The expected output is each line below containing "name", copied in full.
::: DATA FOR THE TASK :::
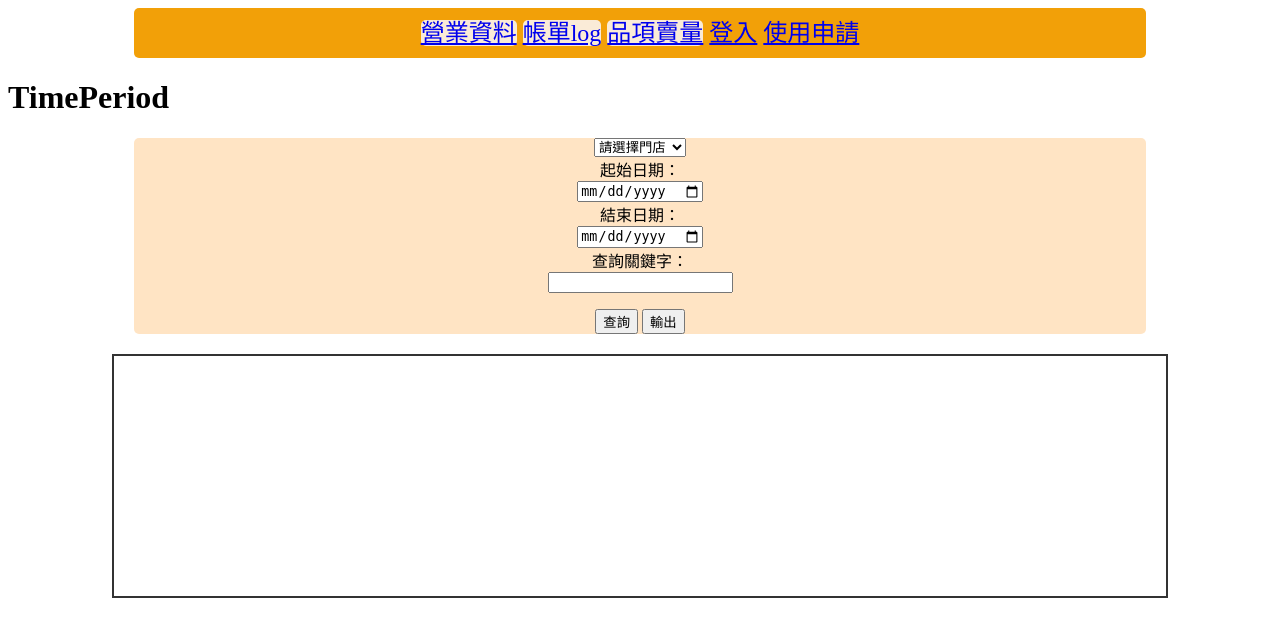
After one commit to PaulChenchi/acc_test, a Django app: page /timeperiod in a window 1280 px wide. The commit adds this page. Shown: the top 637 px of the page. Run offline with Django 4.2, Linux system fonts and the light colour scheme.

Commit message:
完成基本框架

```diff
--- /dev/null
+++ b/acc/templates/acc/timeperiod.html
@@ -0,0 +1,63 @@
+{% extends 'base.html' %}
+{% block title %}
+timeperiod
+{% endblock %}
+{% block style %}
+<style>
+    .info {
+        width: 80%;
+        /* 设置容器宽度，可根据需要调整 */
+        height: 200px;
+        /* 设置容器高度，可根据需要调整 */
+        border: 2px solid #333;
+        /* 设置边框样式，可根据需要调整 */
+        padding: 20px;
+        /* 可选：设置内边距，可根据需要调整 */
+        margin: 20px;
+        /* 可选：设置外边距，可根据需要调整 */
+        margin-left: auto;
+        margin-right: auto;
+
+    }
+    .form{
+        margin-left: auto;
+        margin-right: auto;
+        text-align: center;
+        background-color: bisque;
+        width: 80%;
+        border-radius: 5px;
+    }
+
+</style>
+{% endblock %}
+{% block content %}
+<h1>TimePeriod</h1>
+<form action="" method="get" class="form">
+    <select name="store" id="store">
+        <option value="" disabled selected hidden>請選擇門店</option>
+        <option value="5502">5502英才</option>
+        <option value="5509">5509中壢</option>
+        <option value="5511">5511美麗華</option>
+        <option value="5512">5512西門</option>
+        <option value="5513">5513市政</option>
+        <option value="5516">5516環球</option>
+        <option value="5517">5517桃園</option>
+        <option value="5518">5518夢時代</option>
+        <option value="5520">5520古亭</option>
+        <option value="5521">5521信義</option>
+        <option value="5522">5522華泰</option>
+    </select><br>
+    <label for="startdate">起始日期：</label><br>
+    <input type="date" id="startdate" name="startdate"><br>
+    <label for="enddate">結束日期：</label><br>
+    <input type="date" id="enddate" name="enddate"><br>
+    <label for="keyword">查詢關鍵字：</label><br>
+    <input type="text" id="keyword" name="keyword">
+    <p>
+        <input type="submit" name="serch" value="查詢">
+        <input type="submit" name="output" value="輸出">
+
+    </p>
+</form>
+<div class="info"></div>
+{% endblock %}
--- a/acc/urls.py
+++ b/acc/urls.py
@@ -19,6 +19,8 @@ from django.urls import path
 from . import views
 
 urlpatterns = [
+    path("timeperiod",views.acc_timeperiod,name="timeperiod"),
+    path("checklog",views.acc_checklog,name="checklog"),
     path("logout/",views.acc_logot,name="logout"),
     path("login/",views.acc_login,name="login"),
     path("register/",views.register,name="register"),
--- a/acc/views.py
+++ b/acc/views.py
@@ -6,6 +6,13 @@ from django.contrib.auth import login,logout,authenticate #authenticate 內建
 
 # Create your views here.
 # 寫功能的地方
+
+def acc_timeperiod(request):
+    return render(request,"acc/timeperiod.html")
+
+def acc_checklog(request):
+    return render(request,"acc/checklog.html")
+
 
 def acc_logot(request):
     logout(request)
--- a/templates/base.html
+++ b/templates/base.html
@@ -2,23 +2,49 @@
 <html lang="zh-Hant">
 
 <head>
+    <style>
+        .bar {
+            background-color: rgb(242, 160, 8);
+            border-radius: 5px;
+            text-align: center;
+            line-height: 50px;
+            font-size: x-large;
+            width: 80%;
+            margin-left: auto;
+            margin-right: auto;
+        }
+
+        .button {
+            background-color: antiquewhite;
+            border-radius: 5px;
+        }
+    </style>
     <meta charset="UTF-8">
     <meta name="viewport" content="width=device-width, initial-scale=1.0">
     <title>
         {% block title %}
         {% endblock %}
     </title>
+    {% block style %}
+    {% endblock %}
 </head>
+
 <body>
-    <a href="">營業資料</a>
-    <a href="">帳單log</a>
-    <a href="">品項賣量</a>
+    <div class="bar">
+        <a href="{% url 'sales_data' %}" class="button">營業資料</a>
+        <a href="{% url 'checklog' %}" class="button">帳單log</a>
+        <a href="{% url 'timeperiod' %}" class="button">品項賣量</a>
         {% if user.is_authenticated %}
         <a href="{% url 'logout' %}">登出</a>
         {% else %}
         <a href="{% url 'login' %}">登入</a>
+        <a href="{% url 'register' %}">使用申請</a>
         {% endif %}
+    </div>
+    <div class="">
         {% block content %}
         {% endblock %}
+    </div>
 </body>
+
 </html>
```
Also changed, not shown: ACC_TEST/settings.py (+27 -0 lines), acc/templates/acc/checklog.html (added, +64 -0 lines), acc/templates/acc/login.html (+8 -4 lines), acc/templates/acc/register.html (+25 -17 lines), acc/templates/acc/sales_data.html (+38 -8 lines), static/css/style.css (added). Lines whose indentation alone changed are shown as unchanged.
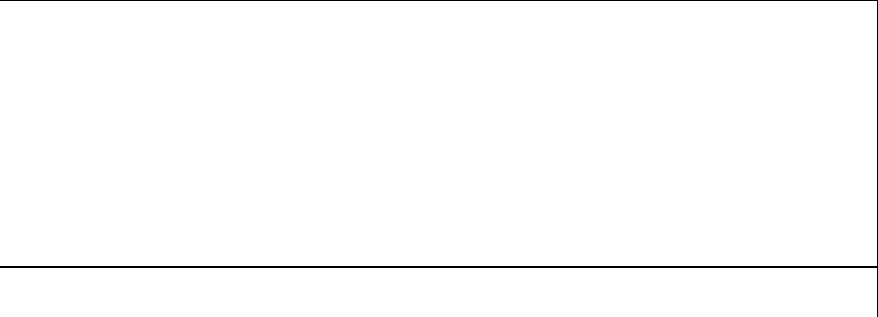
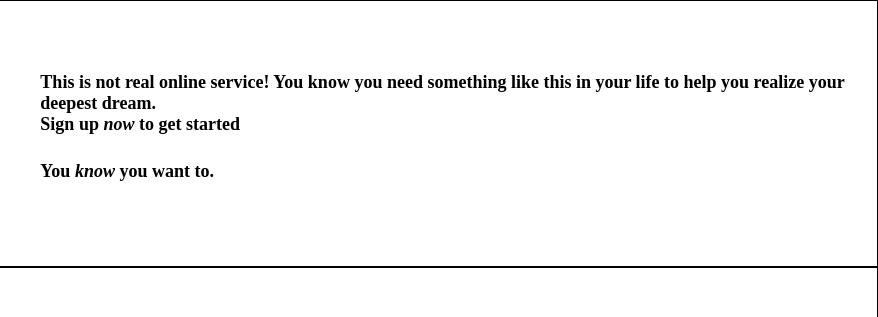
Before and after one commit to membrain12/sign-up-form-2nd, a plain HTML site: page index.html in a window 1280 px wide. Shown: the top 317 px of the page, 402-1280 px from the left. Drawn offline with Linux system fonts and the light colour scheme.

Commit message:
Input & Style top right section info

```diff
--- a/index.html
+++ b/index.html
@@ -17,7 +17,14 @@
     </div>
     <div id="right-side">
         <div id="top-right">
+            <div>
+                <p>This is not real online service! You know you need something like this
+                    in your life to help you realize your deepest dream.
+                </p>
+                <p>Sign up <em>now</em> to get started</p>
+            </div>
 
+            <p>You <em>know</em> you want to.</p>
         </div>
         <div id="middle-right">
 
--- a/style.css
+++ b/style.css
@@ -69,4 +69,17 @@ a {
 #right-side > div {
     flex: 1;
     border: 1px solid #000;
+    padding-left: 5%;
 }
+
+#top-right {
+    display: flex;
+    flex-flow: column;
+    justify-content: flex-end;
+    gap: 10%;
+    font-weight: bold;
+}
+
+#top-right > p {
+    margin-bottom: 10%;
+}
```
:::
**SOLUTION:**
+    <select name="store" id="store">
+    <input type="date" id="startdate" name="startdate"><br>
+    <input type="date" id="enddate" name="enddate"><br>
+    <input type="text" id="keyword" name="keyword">
+        <input type="submit" name="serch" value="查詢">
+        <input type="submit" name="output" value="輸出">
+    path("timeperiod",views.acc_timeperiod,name="timeperiod"),
+    path("checklog",views.acc_checklog,name="checklog"),
     path("logout/",views.acc_logot,name="logout"),
     path("login/",views.acc_login,name="login"),
     path("register/",views.register,name="register"),
     <meta name="viewport" content="width=device-width, initial-scale=1.0">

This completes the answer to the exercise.